● Change detection outputs
********
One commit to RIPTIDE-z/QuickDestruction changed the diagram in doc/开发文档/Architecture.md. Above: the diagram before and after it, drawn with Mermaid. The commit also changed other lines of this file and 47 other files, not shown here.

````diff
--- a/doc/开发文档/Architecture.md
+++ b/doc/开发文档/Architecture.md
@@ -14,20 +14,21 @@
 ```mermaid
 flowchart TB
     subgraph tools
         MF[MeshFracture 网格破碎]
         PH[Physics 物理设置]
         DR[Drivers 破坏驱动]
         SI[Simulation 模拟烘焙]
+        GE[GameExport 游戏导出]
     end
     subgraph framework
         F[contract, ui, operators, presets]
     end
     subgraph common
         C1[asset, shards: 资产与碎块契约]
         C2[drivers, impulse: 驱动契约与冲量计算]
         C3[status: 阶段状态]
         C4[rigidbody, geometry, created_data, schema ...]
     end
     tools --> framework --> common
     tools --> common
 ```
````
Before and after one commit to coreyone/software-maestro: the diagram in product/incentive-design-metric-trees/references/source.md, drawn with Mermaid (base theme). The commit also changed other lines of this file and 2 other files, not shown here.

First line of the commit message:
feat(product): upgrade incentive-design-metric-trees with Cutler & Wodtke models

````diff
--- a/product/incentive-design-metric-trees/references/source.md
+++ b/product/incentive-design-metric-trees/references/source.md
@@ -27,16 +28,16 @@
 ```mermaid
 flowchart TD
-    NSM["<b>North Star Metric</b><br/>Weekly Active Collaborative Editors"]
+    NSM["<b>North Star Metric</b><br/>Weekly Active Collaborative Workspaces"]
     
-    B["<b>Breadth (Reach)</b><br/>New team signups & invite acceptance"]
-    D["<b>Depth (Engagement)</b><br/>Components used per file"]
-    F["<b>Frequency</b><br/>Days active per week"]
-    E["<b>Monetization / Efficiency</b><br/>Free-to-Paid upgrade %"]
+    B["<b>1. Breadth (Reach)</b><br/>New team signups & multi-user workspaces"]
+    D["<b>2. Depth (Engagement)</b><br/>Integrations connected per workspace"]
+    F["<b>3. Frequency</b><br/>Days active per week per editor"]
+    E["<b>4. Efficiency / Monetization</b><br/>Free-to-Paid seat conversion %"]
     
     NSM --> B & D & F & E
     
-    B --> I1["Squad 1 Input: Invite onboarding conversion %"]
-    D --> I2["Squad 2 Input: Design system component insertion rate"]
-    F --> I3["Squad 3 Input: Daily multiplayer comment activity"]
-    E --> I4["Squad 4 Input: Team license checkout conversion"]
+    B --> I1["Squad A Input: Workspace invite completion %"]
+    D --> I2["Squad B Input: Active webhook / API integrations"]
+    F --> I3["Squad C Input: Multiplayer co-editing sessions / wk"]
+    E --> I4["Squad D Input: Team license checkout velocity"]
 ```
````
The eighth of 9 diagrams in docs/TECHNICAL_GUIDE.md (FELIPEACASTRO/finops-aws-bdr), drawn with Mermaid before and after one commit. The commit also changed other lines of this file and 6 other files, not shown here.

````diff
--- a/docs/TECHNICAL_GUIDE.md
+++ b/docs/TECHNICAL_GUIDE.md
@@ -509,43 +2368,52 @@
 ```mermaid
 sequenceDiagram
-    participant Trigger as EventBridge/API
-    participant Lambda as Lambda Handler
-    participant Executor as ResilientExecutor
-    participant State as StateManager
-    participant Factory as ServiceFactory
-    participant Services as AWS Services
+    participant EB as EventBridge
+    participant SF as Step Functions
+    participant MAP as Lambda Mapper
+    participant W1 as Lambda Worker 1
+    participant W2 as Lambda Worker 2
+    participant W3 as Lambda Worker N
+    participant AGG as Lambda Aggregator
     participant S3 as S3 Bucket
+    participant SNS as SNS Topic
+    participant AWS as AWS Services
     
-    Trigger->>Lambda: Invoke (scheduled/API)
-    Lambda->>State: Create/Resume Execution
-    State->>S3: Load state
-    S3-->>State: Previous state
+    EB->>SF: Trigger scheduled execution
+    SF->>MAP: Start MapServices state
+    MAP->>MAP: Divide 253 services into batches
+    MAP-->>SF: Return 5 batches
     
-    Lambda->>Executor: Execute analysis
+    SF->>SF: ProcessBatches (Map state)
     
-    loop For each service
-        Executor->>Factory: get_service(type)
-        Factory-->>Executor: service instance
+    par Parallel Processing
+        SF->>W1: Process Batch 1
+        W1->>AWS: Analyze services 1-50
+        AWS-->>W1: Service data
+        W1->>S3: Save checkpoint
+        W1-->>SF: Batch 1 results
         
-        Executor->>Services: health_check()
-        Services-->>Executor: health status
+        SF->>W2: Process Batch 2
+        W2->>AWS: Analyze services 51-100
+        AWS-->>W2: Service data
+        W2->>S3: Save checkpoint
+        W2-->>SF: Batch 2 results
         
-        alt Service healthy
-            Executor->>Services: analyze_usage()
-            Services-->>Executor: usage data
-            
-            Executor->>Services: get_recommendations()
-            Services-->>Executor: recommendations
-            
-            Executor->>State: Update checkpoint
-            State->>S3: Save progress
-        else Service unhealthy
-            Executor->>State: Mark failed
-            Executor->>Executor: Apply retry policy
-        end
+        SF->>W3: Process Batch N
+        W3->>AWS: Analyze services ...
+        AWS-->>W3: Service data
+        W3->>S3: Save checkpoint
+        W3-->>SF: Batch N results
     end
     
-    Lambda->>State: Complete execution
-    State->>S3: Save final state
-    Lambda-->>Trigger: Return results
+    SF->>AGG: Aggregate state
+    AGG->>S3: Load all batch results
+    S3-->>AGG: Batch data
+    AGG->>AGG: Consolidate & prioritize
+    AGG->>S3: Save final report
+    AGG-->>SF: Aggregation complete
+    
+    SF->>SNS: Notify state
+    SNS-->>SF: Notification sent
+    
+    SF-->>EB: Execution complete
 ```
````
********
● Aim of the task
Return the lines from the line containing "Apply retry policy" to the end of the entries above, exactly as they appear and with no other output.

● Expected output
-            Executor->>Executor: Apply retry policy
-        end
+        SF->>W3: Process Batch N
+        W3->>AWS: Analyze services ...
+        AWS-->>W3: Service data
+        W3->>S3: Save checkpoint
+        W3-->>SF: Batch N results
     end
     
-    Lambda->>State: Complete execution
-    State->>S3: Save final state
-    Lambda-->>Trigger: Return results
+    SF->>AGG: Aggregate state
+    AGG->>S3: Load all batch results
+    S3-->>AGG: Batch data
+    AGG->>AGG: Consolidate & prioritize
+    AGG->>S3: Save final report
+    AGG-->>SF: Aggregation complete
+    
+    SF->>SNS: Notify state
+    SNS-->>SF: Notification sent
+    
+    SF-->>EB: Execution complete
 ```
````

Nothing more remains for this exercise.